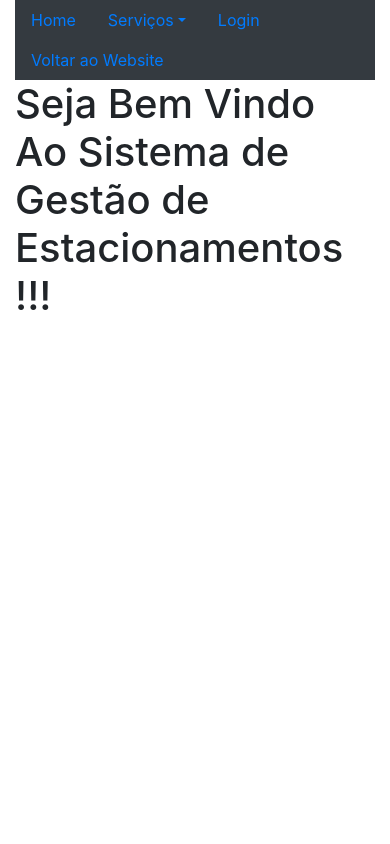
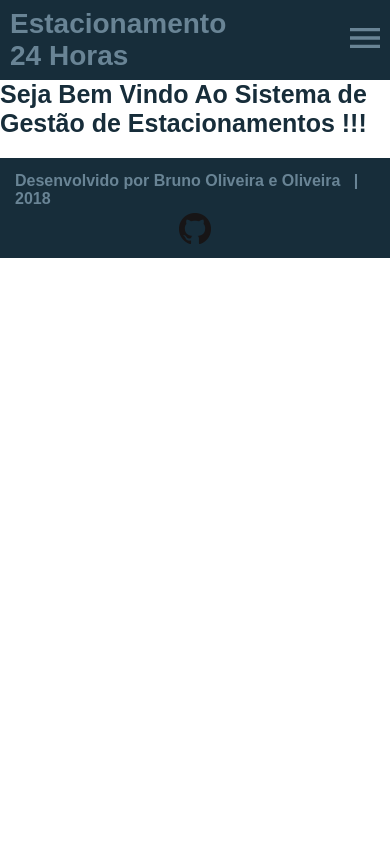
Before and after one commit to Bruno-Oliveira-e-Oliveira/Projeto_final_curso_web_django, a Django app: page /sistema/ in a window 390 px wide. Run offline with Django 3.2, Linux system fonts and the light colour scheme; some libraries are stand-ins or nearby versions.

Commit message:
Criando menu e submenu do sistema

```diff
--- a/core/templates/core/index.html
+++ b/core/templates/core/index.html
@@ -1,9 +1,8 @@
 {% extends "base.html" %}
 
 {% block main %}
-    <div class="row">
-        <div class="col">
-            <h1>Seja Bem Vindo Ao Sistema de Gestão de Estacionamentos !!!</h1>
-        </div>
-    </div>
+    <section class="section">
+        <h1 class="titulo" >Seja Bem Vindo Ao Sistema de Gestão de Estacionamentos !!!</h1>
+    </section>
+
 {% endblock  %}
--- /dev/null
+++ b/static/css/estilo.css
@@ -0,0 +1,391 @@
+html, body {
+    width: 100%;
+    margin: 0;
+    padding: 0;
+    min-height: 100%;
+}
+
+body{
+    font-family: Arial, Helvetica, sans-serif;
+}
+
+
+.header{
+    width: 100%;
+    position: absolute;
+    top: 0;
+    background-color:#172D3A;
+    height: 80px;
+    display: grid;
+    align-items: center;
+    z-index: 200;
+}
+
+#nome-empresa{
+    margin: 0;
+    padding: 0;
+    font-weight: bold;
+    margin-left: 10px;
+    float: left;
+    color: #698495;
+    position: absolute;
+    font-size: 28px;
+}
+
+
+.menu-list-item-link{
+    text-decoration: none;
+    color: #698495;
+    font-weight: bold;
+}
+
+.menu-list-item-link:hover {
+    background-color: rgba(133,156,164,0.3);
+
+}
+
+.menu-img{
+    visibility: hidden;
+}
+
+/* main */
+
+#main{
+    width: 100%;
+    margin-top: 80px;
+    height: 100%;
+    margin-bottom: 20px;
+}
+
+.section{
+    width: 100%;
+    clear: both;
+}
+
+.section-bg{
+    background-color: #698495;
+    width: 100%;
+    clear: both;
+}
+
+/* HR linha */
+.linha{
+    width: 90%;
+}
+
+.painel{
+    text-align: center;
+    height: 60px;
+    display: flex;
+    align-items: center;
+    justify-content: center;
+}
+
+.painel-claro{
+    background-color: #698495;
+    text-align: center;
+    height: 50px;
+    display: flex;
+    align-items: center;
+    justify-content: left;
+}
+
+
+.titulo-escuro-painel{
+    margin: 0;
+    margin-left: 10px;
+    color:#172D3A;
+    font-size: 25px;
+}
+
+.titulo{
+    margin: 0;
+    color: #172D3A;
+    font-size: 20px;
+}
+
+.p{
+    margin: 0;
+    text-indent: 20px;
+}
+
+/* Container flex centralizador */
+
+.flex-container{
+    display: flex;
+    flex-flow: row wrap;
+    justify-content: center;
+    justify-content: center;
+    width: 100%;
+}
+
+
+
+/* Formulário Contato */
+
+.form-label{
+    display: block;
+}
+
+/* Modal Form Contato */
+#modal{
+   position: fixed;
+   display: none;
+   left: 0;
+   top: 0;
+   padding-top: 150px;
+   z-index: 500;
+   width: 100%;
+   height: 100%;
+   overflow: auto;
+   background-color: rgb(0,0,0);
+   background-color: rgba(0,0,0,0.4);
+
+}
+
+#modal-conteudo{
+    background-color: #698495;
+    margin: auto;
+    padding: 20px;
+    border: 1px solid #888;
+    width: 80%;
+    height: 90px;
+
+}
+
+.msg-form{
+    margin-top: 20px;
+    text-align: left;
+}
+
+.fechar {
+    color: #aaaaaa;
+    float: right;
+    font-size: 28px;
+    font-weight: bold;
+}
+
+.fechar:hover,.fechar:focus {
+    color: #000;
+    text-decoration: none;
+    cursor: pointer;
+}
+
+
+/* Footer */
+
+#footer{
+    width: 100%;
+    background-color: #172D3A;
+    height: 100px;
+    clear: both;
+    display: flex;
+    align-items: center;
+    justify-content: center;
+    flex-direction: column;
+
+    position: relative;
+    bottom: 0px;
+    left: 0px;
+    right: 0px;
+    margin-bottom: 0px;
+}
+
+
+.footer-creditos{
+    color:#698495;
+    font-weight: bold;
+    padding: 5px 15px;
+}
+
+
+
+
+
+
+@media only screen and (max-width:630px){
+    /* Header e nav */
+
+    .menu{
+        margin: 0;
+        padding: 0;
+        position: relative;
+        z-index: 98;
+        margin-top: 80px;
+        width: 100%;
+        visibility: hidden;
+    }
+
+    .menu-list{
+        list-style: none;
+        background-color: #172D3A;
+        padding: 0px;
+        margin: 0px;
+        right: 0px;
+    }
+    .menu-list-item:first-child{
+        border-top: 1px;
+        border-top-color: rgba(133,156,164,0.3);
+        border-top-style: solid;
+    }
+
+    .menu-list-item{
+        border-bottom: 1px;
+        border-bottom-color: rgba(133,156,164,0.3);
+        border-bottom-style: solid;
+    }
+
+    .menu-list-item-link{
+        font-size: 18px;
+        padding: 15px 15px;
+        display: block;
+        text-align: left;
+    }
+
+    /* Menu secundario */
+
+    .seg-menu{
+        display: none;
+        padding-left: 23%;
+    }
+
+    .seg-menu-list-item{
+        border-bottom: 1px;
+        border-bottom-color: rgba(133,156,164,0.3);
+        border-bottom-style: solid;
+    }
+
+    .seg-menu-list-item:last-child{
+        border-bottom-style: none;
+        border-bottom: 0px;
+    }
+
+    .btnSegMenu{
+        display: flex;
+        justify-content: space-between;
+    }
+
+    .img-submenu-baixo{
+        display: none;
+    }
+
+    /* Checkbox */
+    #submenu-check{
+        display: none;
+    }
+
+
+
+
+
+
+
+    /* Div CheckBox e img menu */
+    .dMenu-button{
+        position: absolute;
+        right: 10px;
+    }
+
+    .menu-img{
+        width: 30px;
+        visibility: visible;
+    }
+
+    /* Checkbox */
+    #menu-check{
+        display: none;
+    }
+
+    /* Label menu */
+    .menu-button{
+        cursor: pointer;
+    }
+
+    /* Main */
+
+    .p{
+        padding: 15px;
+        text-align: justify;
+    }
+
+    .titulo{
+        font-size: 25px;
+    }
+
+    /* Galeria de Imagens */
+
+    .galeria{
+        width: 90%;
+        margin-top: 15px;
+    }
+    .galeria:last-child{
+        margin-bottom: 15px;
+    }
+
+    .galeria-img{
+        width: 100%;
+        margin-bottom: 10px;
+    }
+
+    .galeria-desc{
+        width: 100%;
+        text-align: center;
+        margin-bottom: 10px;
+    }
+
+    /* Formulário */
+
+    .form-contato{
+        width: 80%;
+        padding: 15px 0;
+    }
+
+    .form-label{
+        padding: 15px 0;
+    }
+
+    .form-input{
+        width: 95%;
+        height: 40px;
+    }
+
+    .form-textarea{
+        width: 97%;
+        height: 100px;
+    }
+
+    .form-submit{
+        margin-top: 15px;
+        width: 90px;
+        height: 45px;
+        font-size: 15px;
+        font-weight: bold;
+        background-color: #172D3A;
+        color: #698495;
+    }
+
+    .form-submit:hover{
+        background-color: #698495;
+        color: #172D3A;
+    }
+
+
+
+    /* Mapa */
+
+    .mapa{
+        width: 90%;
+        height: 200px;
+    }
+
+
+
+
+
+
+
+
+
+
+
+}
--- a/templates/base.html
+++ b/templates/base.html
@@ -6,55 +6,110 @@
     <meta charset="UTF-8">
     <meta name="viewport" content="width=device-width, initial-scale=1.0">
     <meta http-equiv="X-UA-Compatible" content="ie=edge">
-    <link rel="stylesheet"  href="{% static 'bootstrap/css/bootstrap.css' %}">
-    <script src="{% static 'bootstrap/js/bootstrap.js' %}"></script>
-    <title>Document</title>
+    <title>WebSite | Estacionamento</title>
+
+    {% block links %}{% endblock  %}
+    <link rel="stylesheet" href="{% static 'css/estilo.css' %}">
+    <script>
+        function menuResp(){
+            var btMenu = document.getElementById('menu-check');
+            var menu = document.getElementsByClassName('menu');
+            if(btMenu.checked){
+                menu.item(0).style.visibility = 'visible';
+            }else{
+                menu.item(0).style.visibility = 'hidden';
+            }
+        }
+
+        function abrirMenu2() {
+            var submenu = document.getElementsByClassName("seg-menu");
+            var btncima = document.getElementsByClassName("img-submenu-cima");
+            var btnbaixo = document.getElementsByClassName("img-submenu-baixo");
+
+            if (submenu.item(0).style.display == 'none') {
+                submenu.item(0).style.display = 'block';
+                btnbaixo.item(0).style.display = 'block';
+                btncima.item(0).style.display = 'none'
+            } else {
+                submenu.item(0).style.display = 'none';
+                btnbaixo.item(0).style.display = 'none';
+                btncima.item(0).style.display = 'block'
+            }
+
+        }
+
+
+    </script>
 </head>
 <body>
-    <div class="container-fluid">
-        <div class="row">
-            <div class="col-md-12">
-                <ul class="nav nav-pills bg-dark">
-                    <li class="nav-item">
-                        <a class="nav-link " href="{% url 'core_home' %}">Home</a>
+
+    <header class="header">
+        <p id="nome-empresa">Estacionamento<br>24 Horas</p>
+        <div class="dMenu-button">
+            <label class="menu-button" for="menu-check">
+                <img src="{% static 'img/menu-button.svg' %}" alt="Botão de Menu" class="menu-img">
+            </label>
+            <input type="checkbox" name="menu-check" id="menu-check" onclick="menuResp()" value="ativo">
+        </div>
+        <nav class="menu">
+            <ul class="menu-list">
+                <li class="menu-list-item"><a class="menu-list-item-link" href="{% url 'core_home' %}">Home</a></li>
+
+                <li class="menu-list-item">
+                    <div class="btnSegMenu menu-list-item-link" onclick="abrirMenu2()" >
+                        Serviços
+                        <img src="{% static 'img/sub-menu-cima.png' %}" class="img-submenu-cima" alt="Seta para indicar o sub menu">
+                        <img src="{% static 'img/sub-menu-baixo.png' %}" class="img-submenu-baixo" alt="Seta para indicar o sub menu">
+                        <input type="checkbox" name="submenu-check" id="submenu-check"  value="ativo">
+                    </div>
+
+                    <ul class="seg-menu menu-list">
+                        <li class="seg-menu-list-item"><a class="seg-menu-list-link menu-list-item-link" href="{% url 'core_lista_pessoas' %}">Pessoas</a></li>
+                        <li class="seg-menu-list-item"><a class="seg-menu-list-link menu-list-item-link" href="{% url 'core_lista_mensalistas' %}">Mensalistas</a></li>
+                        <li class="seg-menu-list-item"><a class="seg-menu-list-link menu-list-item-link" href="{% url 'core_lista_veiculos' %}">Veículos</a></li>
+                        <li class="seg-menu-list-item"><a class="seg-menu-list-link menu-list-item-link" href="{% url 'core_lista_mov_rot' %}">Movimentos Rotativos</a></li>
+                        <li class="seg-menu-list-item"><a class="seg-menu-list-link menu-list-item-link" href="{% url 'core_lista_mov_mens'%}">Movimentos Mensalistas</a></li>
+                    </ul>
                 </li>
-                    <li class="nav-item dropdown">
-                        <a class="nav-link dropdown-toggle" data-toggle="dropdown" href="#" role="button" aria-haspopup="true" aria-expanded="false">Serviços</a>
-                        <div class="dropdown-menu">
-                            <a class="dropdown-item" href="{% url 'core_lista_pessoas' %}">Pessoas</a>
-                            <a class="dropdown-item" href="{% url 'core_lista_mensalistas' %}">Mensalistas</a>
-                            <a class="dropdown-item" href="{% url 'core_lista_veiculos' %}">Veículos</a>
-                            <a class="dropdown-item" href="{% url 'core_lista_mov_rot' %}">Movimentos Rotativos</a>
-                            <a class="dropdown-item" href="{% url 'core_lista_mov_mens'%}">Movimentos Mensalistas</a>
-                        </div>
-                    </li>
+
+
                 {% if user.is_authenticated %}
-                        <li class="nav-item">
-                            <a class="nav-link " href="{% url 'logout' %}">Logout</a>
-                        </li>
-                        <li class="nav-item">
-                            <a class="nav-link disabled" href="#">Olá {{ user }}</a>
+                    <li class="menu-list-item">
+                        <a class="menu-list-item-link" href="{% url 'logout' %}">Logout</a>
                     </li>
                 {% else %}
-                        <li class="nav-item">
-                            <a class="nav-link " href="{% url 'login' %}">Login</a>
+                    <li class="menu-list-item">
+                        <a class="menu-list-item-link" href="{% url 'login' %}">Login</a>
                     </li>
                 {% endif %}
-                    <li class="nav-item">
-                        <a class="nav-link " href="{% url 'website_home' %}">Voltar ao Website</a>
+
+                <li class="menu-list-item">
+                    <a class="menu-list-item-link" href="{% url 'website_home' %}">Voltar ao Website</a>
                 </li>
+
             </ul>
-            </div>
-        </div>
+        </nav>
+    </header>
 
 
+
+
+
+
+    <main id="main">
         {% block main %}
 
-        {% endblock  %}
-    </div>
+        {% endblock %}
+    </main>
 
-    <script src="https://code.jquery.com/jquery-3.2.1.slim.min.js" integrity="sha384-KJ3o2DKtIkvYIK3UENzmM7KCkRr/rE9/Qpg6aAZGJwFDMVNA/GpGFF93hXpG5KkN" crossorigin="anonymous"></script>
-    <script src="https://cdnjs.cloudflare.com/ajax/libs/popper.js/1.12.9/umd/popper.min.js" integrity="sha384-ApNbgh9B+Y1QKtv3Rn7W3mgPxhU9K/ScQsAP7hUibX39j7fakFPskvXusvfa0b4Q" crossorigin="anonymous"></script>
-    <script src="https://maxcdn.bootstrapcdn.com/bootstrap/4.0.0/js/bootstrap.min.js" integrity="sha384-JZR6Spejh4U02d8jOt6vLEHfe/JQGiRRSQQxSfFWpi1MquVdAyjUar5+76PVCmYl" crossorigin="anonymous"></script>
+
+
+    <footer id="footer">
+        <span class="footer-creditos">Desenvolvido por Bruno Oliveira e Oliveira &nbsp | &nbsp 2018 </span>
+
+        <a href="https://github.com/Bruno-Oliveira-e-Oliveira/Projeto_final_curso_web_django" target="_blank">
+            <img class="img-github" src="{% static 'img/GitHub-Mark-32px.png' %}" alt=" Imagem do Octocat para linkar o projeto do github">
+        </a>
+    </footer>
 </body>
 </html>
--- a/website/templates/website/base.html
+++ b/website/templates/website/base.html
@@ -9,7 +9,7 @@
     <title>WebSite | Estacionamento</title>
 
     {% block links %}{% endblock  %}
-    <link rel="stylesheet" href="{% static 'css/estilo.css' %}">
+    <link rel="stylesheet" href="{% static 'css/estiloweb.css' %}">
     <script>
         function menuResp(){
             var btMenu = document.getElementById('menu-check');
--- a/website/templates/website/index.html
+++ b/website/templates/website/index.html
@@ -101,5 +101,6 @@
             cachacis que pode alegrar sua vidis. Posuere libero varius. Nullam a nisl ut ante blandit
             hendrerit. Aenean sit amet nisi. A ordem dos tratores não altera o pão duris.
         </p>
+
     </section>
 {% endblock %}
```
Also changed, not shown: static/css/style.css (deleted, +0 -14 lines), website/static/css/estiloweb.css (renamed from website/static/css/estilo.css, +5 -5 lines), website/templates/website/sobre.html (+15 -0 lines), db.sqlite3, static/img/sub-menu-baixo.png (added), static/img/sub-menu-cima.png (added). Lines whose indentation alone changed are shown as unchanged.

========

▶ Activity: The answer should be a single number: how many lines in the entries contain "border".

▶ Written response: 12